A shooting at a Colorado Springs Planned Parenthood clinic yesterday left three people dead and 12 injured.
The accused shooter, Robert Lewis Dear, is in custody.
Among the dead is Garrett Swasey, a member of the University of Colorado-Colorado Springs police force.
President Barack Obama released a statement that reads in part:
"This is not normal. We can't let it become normal. If we truly care about this — if we're going to offer up our thoughts and prayers again, for God knows how many times, with a truly clean conscience — then we have to do something about the easy accessibility of weapons of war on our streets to people who have no business wielding them. Period. Enough is enough.
On his Facebook page, The Blaze's Glenn Beck, who opposes abortion, posted an eloquent and heart-felt message that reads in part:
I don't understand the mind set of anyone who kills in the name of God. Be it Isis or someone who shoots at a planned parenthood facility.
I just saw the news and I know more will become clear as the hours pass but NOTHING JUSTIFIES THIS.
Darkness cannot bring light and only love will defeat hatred.
This shooter should be received with the same welcome that the right would welcome the Fort Hood killer.
The killer would say, "planned parenthood is murdering children." The killer has failed to understand he is murdering humans too.
All life matters!
Planned Parenthood of the Rocky Mountains (PPRM), which operated the facility, issued this statement:
"The information regarding the gunman's motive remains unknown as does whether Planned Parenthood was targeted deliberately. PPRM's top priority will always be the safety of our patients and staff. We maintain strong security measures and always work closely with law enforcement agencies to ensure our very strong safety record.

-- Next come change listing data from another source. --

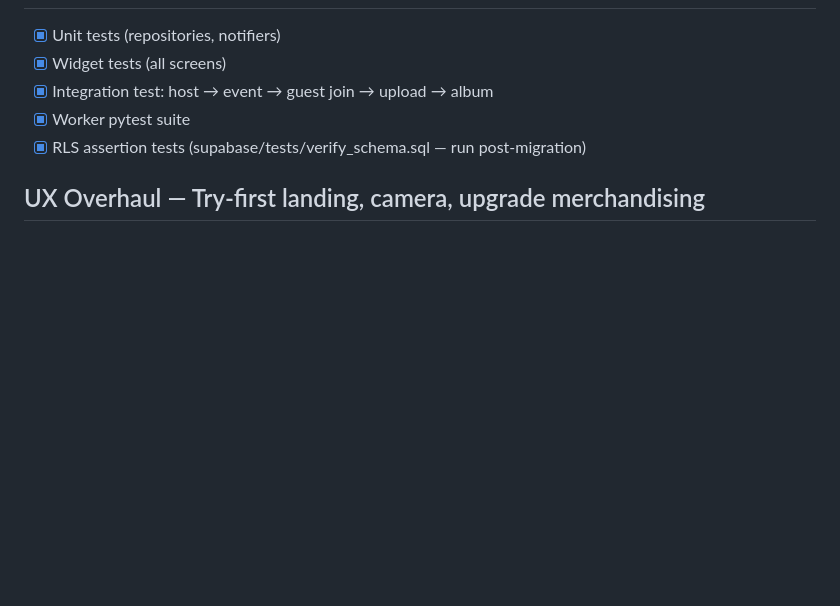
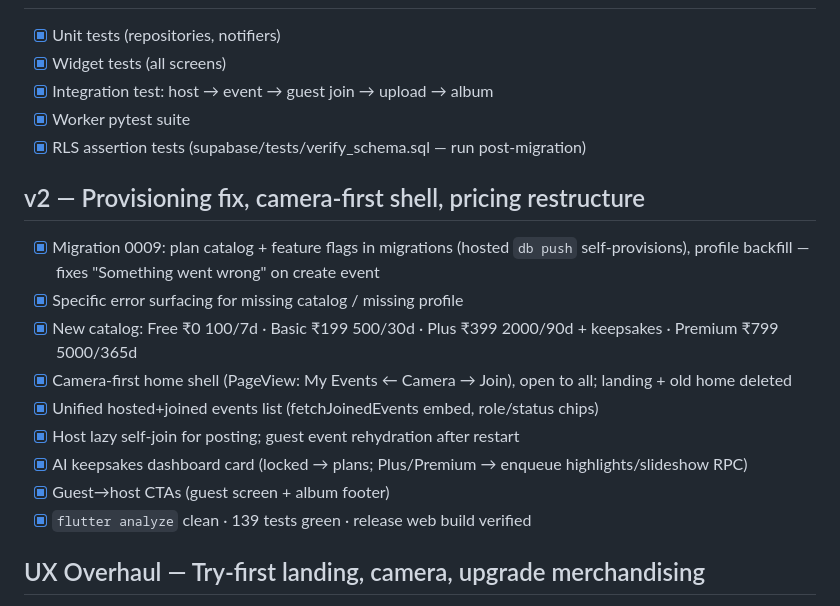
Before and after one commit to Rama-na/allpics, a Markdown page: TASKS.md, the part around the change. Rendered like a GitHub page; blank space fills up the shorter version.

```diff
--- a/TASKS.md
+++ b/TASKS.md
@@ -86,6 +86,17 @@
 - [x] Worker pytest suite
 - [x] RLS assertion tests (supabase/tests/verify_schema.sql — run post-migration)
 
+## v2 — Provisioning fix, camera-first shell, pricing restructure
+- [x] Migration 0009: plan catalog + feature flags in migrations (hosted `db push` self-provisions), profile backfill — fixes "Something went wrong" on create event
+- [x] Specific error surfacing for missing catalog / missing profile
+- [x] New catalog: Free ₹0 100/7d · Basic ₹199 500/30d · Plus ₹399 2000/90d + keepsakes · Premium ₹799 5000/365d
+- [x] Camera-first home shell (PageView: My Events ← Camera → Join), open to all; landing + old home deleted
+- [x] Unified hosted+joined events list (fetchJoinedEvents embed, role/status chips)
+- [x] Host lazy self-join for posting; guest event rehydration after restart
+- [x] AI keepsakes dashboard card (locked → plans; Plus/Premium → enqueue highlights/slideshow RPC)
+- [x] Guest→host CTAs (guest screen + album footer)
+- [x] `flutter analyze` clean · 139 tests green · release web build verified
+
 ## UX Overhaul — Try-first landing, camera, upgrade merchandising
 - [x] Landing screen with Join / Create-free CTAs + free-tier messaging; onboarding shown once (persisted flag)
 - [x] Deferred sign-up: create-event wizard open signed-out, auth sheet at publish
```
Also changed, not shown: docs/CHANGELOG.md (+17 -1 lines).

"We share the concerns of many Americans that the continued attacks against abortion providers and patients, as well as law enforcement officers, is creating a poisonous environment that breeds acts of violence. But, we will never back away from providing critical health care to millions of people who rely on and trust us every day.
For the whole statement, go here.
According to statistics from the National Abortion Federation, the three deaths at PPRM are the first deaths since 2009 of people at an abortion clinic. Violence at clinics peaked in 2001, with 795 cases of various forms of attacks such as attempted murders, arson, bombings, vandalism, and the like. In 2014, the last year for which they provide numbers, there 99 such incidents, the overwhelming majority being vandalism. In 2013, there 299 cases.
Mother Jones says there has been an increase in attacks on abortion clinics since the release of anti-abortion videos from the Center for Medical Progress (CMP) in July:
In the four months following the release of the videos, there have been at least four suspected arsons that targeted abortion clinics, compared with just one in all of 2014 and none in 2013. There have been at least five cases of vandalism since August. In comparison, there were 12 total cases of clinic vandalism in all of 2014 and just five cases in 2013, according to federation figures.
For Reason's coverage of the CMP videos, go here.
For Reason's coverage of abortion issues, go here. Given recent events, it's worth especially reading Matt Welch's "The Strange Convergence of Pro-Lifers and Gun Controllers."
Terroristic violence at abortion clinics inevitably brings up the topic of religion and the case of Eric Rudolph, the deadliest and most-prolific anti-abortion bomber in U.S. history. His confession and motiviation are hardly models of lucidity, but this 2005 USA Today story notes that he prefers "Nietzche to the Bible" and was annoyed by the "condescension" toward him displayed by supporters who assumed that he was Chrisitan.
By my guess, most libertarians are staunchly in favor abortion rights—I'd say 70 percent or so are in favor of abortion rights in all or most cases, with the rest against in all or some.
In 2013, I moderated a discussion of abortion rights within a libertarian context featuring Reason's Ronald Bailey and Katherine Mangu-Ward and The Federalist's Mollie Hemingway. It's an intense, open, and honest discussion, I think. Watch below: